Urban development and freshwater

Allowing for growth must not be at the expense of well-functioning, vibrant urban and natural environments.

Urban water bodies are highly valued ecosystems that can provide refuge to some of our most threatened species. Increased connections to urban waterbodies can also provide benefits to communities’ well-being. Unfortunately, waterbodies dominated by urban land uses are some of New Zealand’s most degraded. The Government is consulting on national direction for freshwater management, including proposed amendments to the National Policy Statement for Freshwater Management (NPS-FM) and proposed National Environmental Standards for Freshwater. These broaden the focus of the amendments to the NPS-FM to all aspects of freshwater ecosystem health, in urban and rural environments.

These amendments:

  • Provide a mechanism for local authorities to identify areas where development may not be appropriate because of the likely effects on highly valued freshwater environments
  • Intend to recognise the importance of urban streams and encourage urban design that protects them, while also recognising that in some cases piping and reclamation may be unavoidable when providing for urban growth
  • Intend to help ensure decisions about managing freshwater in urban environments can be made in an integrated way as part of wider decisions about urban form
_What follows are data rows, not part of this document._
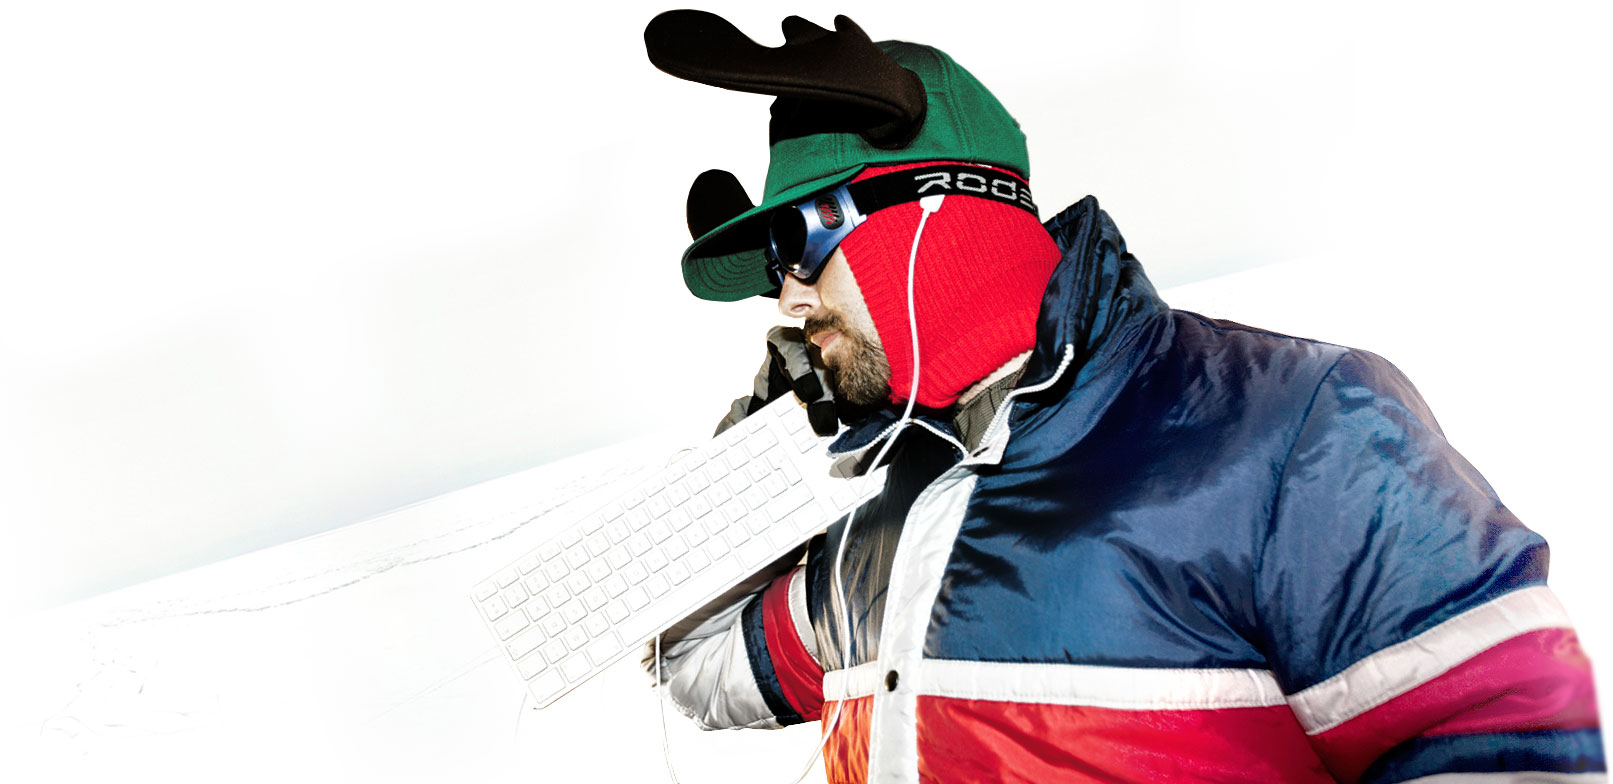
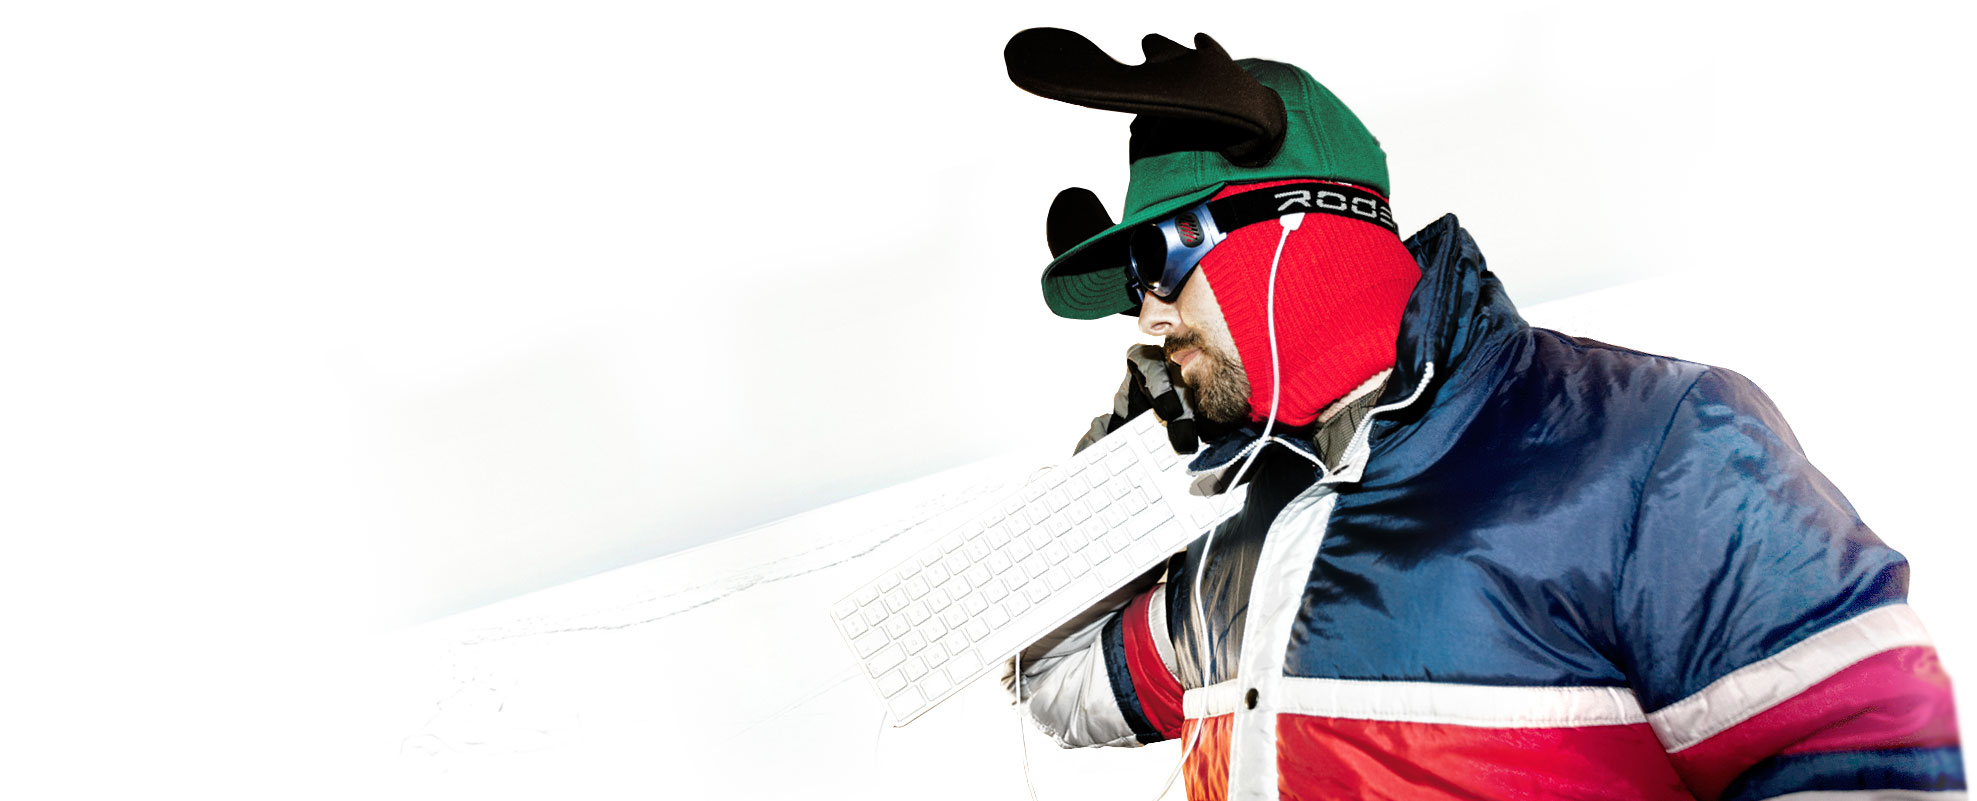
Visuals integration & design fine-tuning

diff --git a/web/assets/front/css/screen.css b/web/assets/front/css/screen.css
@@ -13,6 +13,7 @@ body {
 }
 h1, h2, h3, h4, h5, h6 {
     font-family: Lato, sans-serif;
+    letter-spacing: -0.01em;
 }
 h1.main-title {
     background-image: url(../images/main_title.png);
@@ -179,6 +180,10 @@ section.standard li {
     background:  url(../images/sprites.png) 0 -143px no-repeat;
 }
 /* HOMEPAGE */
+.home .wrapper {
+    background-image: url(../images/home.jpg);
+    background-position: center top;
+}
 .home div.split-3 img#mask-image {
     position: absolute;
     z-index: 100;
@@ -187,21 +192,25 @@ section.standard li {
     width: 97px;
     height: 105px;
 }
-/* main section */
-.home section.main {
-    padding: 90px 0 0 0;
-    margin: 0 0 50px 0;
+.home h1.home-title,
+.home h2.baseline {
+    position: absolute;
 }
-.home section.main h1 {
+.home h1.home-title {
     text-indent: -10000px;
-    margin: 0;
+    top: -60px;
+    left: 50%;
+    margin: 0 0 0 -480px;
+    z-index: 100;
     padding: 0;
     width: 271px;
     height: 102px;
     background: url(../images/sprites.png) 0 -15px no-repeat;
 }
-.home section.main h2 {
-    margin: 10px 0 0 0;
+.home h2.baseline {
+    top: 40px;
+    left: 50%;
+    margin: 10px 0 0 -480px;
     text-transform: uppercase;
     font-weight: 300;
     letter-spacing: -1px;
@@ -209,6 +218,12 @@ section.standard li {
     padding: 0;
     font-size: 24px;
 }
+/* main section */
+.home section.main {
+    padding: 0;
+    margin: 110px 0 50px 0;
+}
+
 .home section.main p {
     margin: 30px 0 0 0;
     width: 375px;
@@ -218,6 +233,9 @@ section.standard li {
     color: #333332;
 }
 /* projects */
+.home section.projects {
+    margin-top: 270px;
+}
 .home section.projects h2{
     background-position: right 0;
     width: 350px;
@@ -331,17 +349,21 @@ section.standard li {
 .contact h1.main-title {
     position: absolute;
     left: 0;
-    top: 50px;
     right: 50%;
     margin: 0;
     padding: 0 65px 0 35%;
     width: 480px;
 }
+.company h1.main-title {
+    top: 50px;
+}
+.contact h1.main-title {
+    top: 80px;
+}
 .company h2#mountain,
 .contact h2#mountain {
     position: absolute;
     left: 0;
-    top: -50px;
     right: 50%;
     margin: 0;
     padding: 0 0 0 35%;
@@ -350,6 +372,12 @@ section.standard li {
     height: 93px;
     text-indent: -10000px;
     background: url(../images/sprites.png) right -171px no-repeat;
+}
+.company h2#mountain {
+    top: -50px;
+}
+.contact h2#mountain {
+    top: -20px;
 }
 /* COMPANY */
 .company section.main {
@@ -373,6 +401,11 @@ section.standard li {
     background: url(../images/headings.png) right -95px no-repeat;
 }
 /* CONTACT */
+.contact .wrapper {
+    background-image: url(../images/contact.jpg);
+    background-position: center bottom;
+    min-height: 859px;
+}
 .contact section.main {
     margin-top: 300px;
     padding-left: 500px;
@@ -492,11 +525,31 @@ section.projects ul {
     padding: 0;
 }
 section.projects li {
-    margin: 0 0 20px 0;
+    margin: 24px 0 16px 0;
     list-style-type: none;
     float: left;
     width: 300px;
-    height: 207px;
+    height: 200px;
+    position: relative;
+    overflow: hidden;
+}
+section.projects li h3 {
+    font-weight: 700;
+    position: absolute;
+    top: -24px;
+    left: 0;
+    margin: 0;
+    width: 280px;
+    background: #e5e5e5;
+    color: #0a0a0a;
+    line-height: 24px;
+    font-size: 14px;
+    padding: 0 10px;
+    text-transform: uppercase;
+}
+section.projects li:hover {
+    background: #e5e5e5;
+    overflow: visible;
 }
 section.projects li:not(.three) {
     margin-right: 30px;
@@ -755,31 +808,39 @@ ul.social li.facebook a:hover {
 }
 /* FOOTER */
 footer {
-    height: 148px;
     border-top:  8px solid #8bc623;
-    padding: 0 0 30px 0;
+    padding: 10px 0;
     color: #fff;
     background-color: #0a0a0a;
 }
+footer div.full {
+    margin-bottom: 0;
+}
 footer section.contact {
-    width: 265px;
+    margin: 0;
+    overflow: hidden;
 }
-footer section.contact address {
-    margin: 20px 0 0 0;
-    font-style: normal;
+footer section.contact h3, footer section.contact p {
+    float: left;
     font-family: Lato, sans-serif;
-    font-weight: 300;
 }
-footer section.contact p.snowcap {
-    font-size: 25px;
-    margin: 0 0 10px 0;
+footer section.contact h3 {
     font-weight: 300;
+    font-size: 21px;
+    margin: 0 100px 2px 0;
+    font-weight: 300;
+    line-height: 38px;
+}
+footer section.contact p {
+    line-height: 40px;
+    margin: 0 100px 0 0;
 }
 footer section.contact a.twitter,
 footer section.contact a.facebook {
     float: left;
     text-indent: -10000px;
     height: 25px;
+    margin: 7px 0 8px 0;
     background-image: url(../images/sprites.png);
     background-repeat: no-repeat;
 }

diff --git a/web/assets/front/js/screen.js b/web/assets/front/js/screen.js
@@ -15,12 +15,10 @@
         _this.init = function() {
             _element.hover(
                 function(event) {
-                    _element.find('img').animate({'left': '+=' + _left}, 'fast');
-                    _element.find('span').show();
+                    _element.find('img').animate({'left': '+=' + _left}, 200);
                 },
                 function(event) {
-                    _element.find('img').animate({'left': '-=' + _left}, 'fast');
-                    _element.find('span').hide();
+                    _element.find('img').animate({'left': '-=' + _left}, 200);
                 }
             );
         };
The proposed National Policy Statement: Highly Productive Land

While the RMA requires components of highly productive land, including soil, be protected, in practical terms this is not playing out, with urban growth pressures overriding retention of highly productive land.

Water is highlighted in this proposed NPS as the availability, quality and quantity of water could limit the potential use of agricultural land, especially in the horticulture industry.

The intention behind this proposed national policy statement is to ensure that we’re using this valuable resource effectively.

To find out more about the proposed National Policy Statement: Highly Productive Land visit the consultation page.